Never did I think I’d live through a global pandemic, let alone read about how grandma’s chintz is so hot right now.
As I sit in my grandmillennial-esque office writing a post about grandmillennialism, I can’t help but wonder…how is something so rooted in tradition and based on tried-and-true design principles considered to be trendy?
The concept of tradition and trends are antonymous to each other, no?
When I think of my own personal design style, I feel that I err part new-traditional and part GM – there’s certainly some overlap. But never have I considered my style to be trendy.
On social media, it seems Grandmillennial has been somehow defined only by pastel walls and Les Touches pillows. I think it’s important to mention that yes, it is that, but it’s also much more than that. So I put together a graphic & list that consists of what I believe to be all things Grandmillennial.
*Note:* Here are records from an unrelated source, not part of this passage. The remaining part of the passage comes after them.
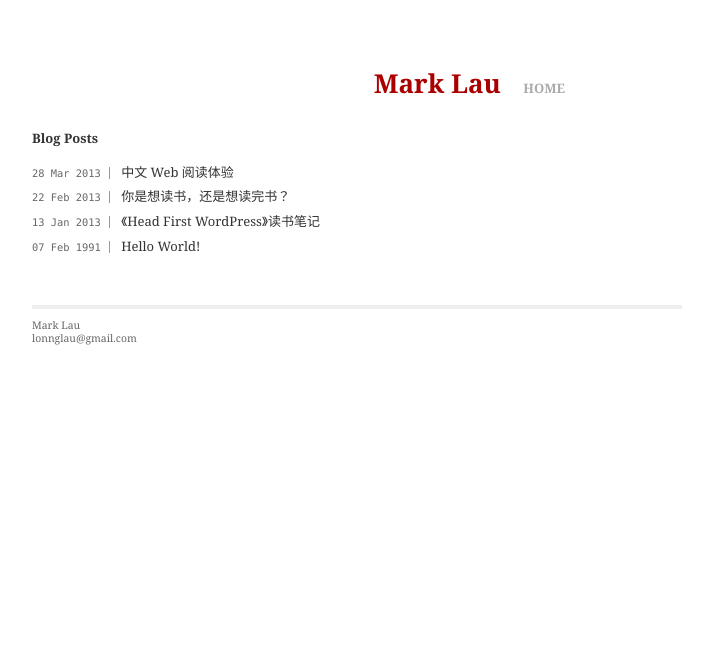
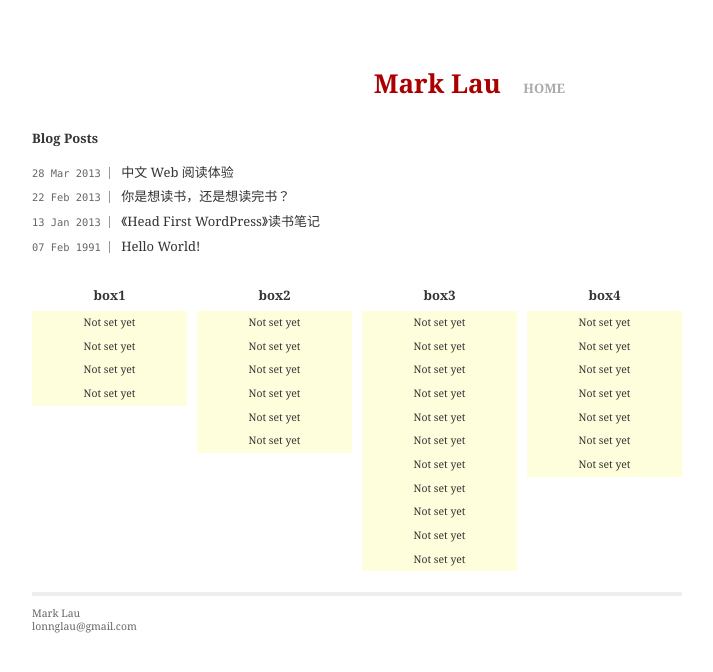
Before and after one commit to yuel/lonn.github.com, a Jekyll site: the page built from index.html, in a window 1280 px wide. Shown: the top 672 px of the page, without its empty margins (283-996 px from the left). Built offline with Jekyll 4.4.1, drawn with Linux system fonts in a browser that asks for light colours.

Commit message:
Update default.html

```diff
--- a/_layouts/default.html
+++ b/_layouts/default.html
@@ -17,10 +17,52 @@
 
 　　{{ content }}
 
-	<div class="box"></div>
-	<div class="box"></div>
-	<div class="box"></div>
-	<div class="box nomarginright"></div>
+	<div class="box">
+		<h3>box1</h3>
+		<a href="/">Not set yet</a>
+    <a href="/">Not set yet</a>
+    <a href="/">Not set yet</a>
+    <a href="/">Not set yet</a>
+	</div>
+
+	<div class="box">
+		<h3>box2</h3>
+		<a href="/">Not set yet</a>
+		<a href="/">Not set yet</a>
+		<a href="/">Not set yet</a>
+		<a href="/">Not set yet</a>
+		<a href="/">Not set yet</a>
+		<a href="/">Not set yet</a>
+
+	</div>
+
+	<div class="box">
+		<h3>box3</h3>
+		<a href="/">Not set yet</a>
+		<a href="/">Not set yet</a>
+		<a href="/">Not set yet</a>
+		<a href="/">Not set yet</a>
+		<a href="/">Not set yet</a>
+		<a href="/">Not set yet</a>
+		<a href="/">Not set yet</a>
+		<a href="/">Not set yet</a>
+		<a href="/">Not set yet</a>
+		<a href="/">Not set yet</a>
+		<a href="/">Not set yet</a>
+
+	</div>
+
+	<div class="box nomarginright">
+		<h3>box4</h3>
+		<a href="/">Not set yet</a>
+		<a href="/">Not set yet</a>
+		<a href="/">Not set yet</a>
+		<a href="/">Not set yet</a>
+		<a href="/">Not set yet</a>
+		<a href="/">Not set yet</a>
+		<a href="/">Not set yet</a>
+
+	</div>
 
 	<div class="footer">
 		<div class="contact">
```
- Classic patterns
- Pleated shades
- Fine china
- Skirted/ruffled fabric
- Scalloped edges
- Wood furniture
- Boxwood topiary
- Foo dogs
- Fringe & trim
- Rose medallion ware
- Curtains & valances
- Rooms inspired by design icons Mario Buatta and Sister Parish
WHY IS GRANDMILLENNIAL TRENDING?
Although Grandmillennial is currently trending, I don’t believe that it’s trendy.
I think the term “Grandmillennial” (coined by Emma Bazilian in a September 2019 House Beautiful article) is new and therefore, fueling the trend train engine. However, the style consists of all things feminine, beautiful, and timeless. It’s breathing new life into old things. Emma put a name to the millennials who swooned over old images of faded florals.
A library designed by Mario Buatta in a 1984 issue of House & Garden
Trends typically are expensive and usually gone just as quickly as you can implement them.
But being a Grandmillennial? That shit is cheap. And attainable.
You may not find many boucle chairs on Facebook Marketplace, but you will find plenty of solid wood furniture and vintage drapes. If you’re lucky, maybe a 30-year-old floral sofa that’s been preserved by the iconic plastic cover. Grandmillenials thrive off the thrill of secondhand hunting.
Look – I’ve ridden the modern farmhouse trend train (see: being hit upside the head with a reclaimed wood plank) and this concept of Grandmillennial, granny-chic, meemaw-chic; whatever you want to call it…it’s here to stay. The idea of creating a collected, layered room that tells a story will never not be in style.
Over the last year, people seem to be looking for a sense of familiarity and comfort in their homes, which has resulted in a shift back to an appreciation of classic design. There’s an emotional connection to this “trend.” The nostalgia of warmth, fun, and femininity.
Sony foray into Grandmillenial-ism started by inheriting a vintage mahogany Ming coffee table from my great grandmother. She was my one of my favorite people in the entire world and I was gutted when she passed in 2009. My at least 70 year old coffee table was a wedding gift to her and my gpa from an uncle and then a wedding gift to me and my husband. I had the worst time styling it with my furniture because I kept trying to mash it into vintage farmhouse or another trendy style that wasn’t me. And then I discovered Laurel Bern and it all made sense. My beloved coffee table now holds a proper place in my modern traditional living room, with an English roll arm sofa and chippendale chairs. Finally a real tribute to the wonderful woman who gave her to me.
Wow, Kimi! What a touching story 💚 I’m so glad you were able to use the coffee table. And it’s even better that it has meaning!
I heard you mention you spent quite some time writing this and I want to tell you that it was a great read. I am not a millennial but I do appreciate this style and try to pull this off in my home.
Thank you Maggie!
I too am far from being a millennial but I 100% agree! In fact when I first heard this term I thought it was kinda…weird. I’d been admiring British country style for a long time and to me these two styles seemed pretty similar because of the classic shapes, mixed patterns and hand-me-down coziness. I think terms like this can be useful in marketing. But I also think that trendy is a misused word. Grandmillenial, New Trad, whatever you want to call it, might be trending but it could never be considered trendy!
Elyse C says
We’ve ridden the farmhouse train too… and kicking ourselves for just how much we spent on furniture, decor, fixtures that we were over in less than 5 years. I wanted to choose a style and pieces for our new-to-us 1920 home that would look modern yet timeless, so I was very thankful for the Grandmillenial “trend”. We recently came across a home for sale that hadn’t been updated in decades, but the decor STILL looked timeless (perhaps it looked dated from 80s to 2010s though) and that’s what I’m hoping to strive for.
Wonderfully written. I don’t love this trend but I think you do a fabulous job at pulling it off